• **Task to complete**
Work through the records below and copy every line that includes "file".

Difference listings
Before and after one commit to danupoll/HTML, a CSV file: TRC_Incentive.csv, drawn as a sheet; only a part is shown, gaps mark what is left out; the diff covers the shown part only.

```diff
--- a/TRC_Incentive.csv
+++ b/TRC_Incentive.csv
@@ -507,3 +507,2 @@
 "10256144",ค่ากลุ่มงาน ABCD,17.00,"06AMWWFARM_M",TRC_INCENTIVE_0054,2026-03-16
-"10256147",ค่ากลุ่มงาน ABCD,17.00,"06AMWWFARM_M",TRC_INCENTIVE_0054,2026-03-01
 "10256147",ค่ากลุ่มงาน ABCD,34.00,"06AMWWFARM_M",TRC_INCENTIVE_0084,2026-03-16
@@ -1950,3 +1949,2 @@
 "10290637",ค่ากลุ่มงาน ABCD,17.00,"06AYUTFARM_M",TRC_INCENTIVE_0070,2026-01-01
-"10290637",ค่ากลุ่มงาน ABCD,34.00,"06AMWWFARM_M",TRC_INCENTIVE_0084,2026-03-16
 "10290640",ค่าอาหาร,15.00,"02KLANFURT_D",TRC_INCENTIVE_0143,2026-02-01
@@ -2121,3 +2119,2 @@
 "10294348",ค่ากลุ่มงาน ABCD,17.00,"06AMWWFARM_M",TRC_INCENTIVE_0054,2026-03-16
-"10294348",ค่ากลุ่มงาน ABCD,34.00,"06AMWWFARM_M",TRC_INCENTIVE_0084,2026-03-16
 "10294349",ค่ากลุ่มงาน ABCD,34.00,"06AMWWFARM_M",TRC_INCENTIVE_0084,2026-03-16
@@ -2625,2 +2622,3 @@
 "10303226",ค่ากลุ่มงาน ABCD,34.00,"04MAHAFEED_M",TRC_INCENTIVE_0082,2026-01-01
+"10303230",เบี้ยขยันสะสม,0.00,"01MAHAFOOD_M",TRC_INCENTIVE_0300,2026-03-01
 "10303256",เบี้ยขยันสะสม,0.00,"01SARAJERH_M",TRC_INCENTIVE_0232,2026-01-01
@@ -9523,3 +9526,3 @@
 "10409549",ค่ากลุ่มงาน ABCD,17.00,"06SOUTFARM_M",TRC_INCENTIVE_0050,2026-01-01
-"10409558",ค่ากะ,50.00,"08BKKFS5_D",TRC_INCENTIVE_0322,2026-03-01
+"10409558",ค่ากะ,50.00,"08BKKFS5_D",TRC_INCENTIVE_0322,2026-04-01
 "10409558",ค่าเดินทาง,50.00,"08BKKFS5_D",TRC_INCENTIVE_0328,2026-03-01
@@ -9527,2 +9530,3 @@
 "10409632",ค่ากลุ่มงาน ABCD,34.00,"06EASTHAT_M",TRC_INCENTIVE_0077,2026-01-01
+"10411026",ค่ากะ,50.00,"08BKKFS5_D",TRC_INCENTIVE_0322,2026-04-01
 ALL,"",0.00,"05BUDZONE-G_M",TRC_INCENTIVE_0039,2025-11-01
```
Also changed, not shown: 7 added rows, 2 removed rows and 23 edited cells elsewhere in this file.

• **Exercise output**
Before and after one commit to danupoll/HTML, a CSV file: TRC_Incentive.csv, drawn as a sheet; only a part is shown, gaps mark what is left out; the diff covers the shown part only.
Also changed, not shown: 7 added rows, 2 removed rows and 23 edited cells elsewhere in this file.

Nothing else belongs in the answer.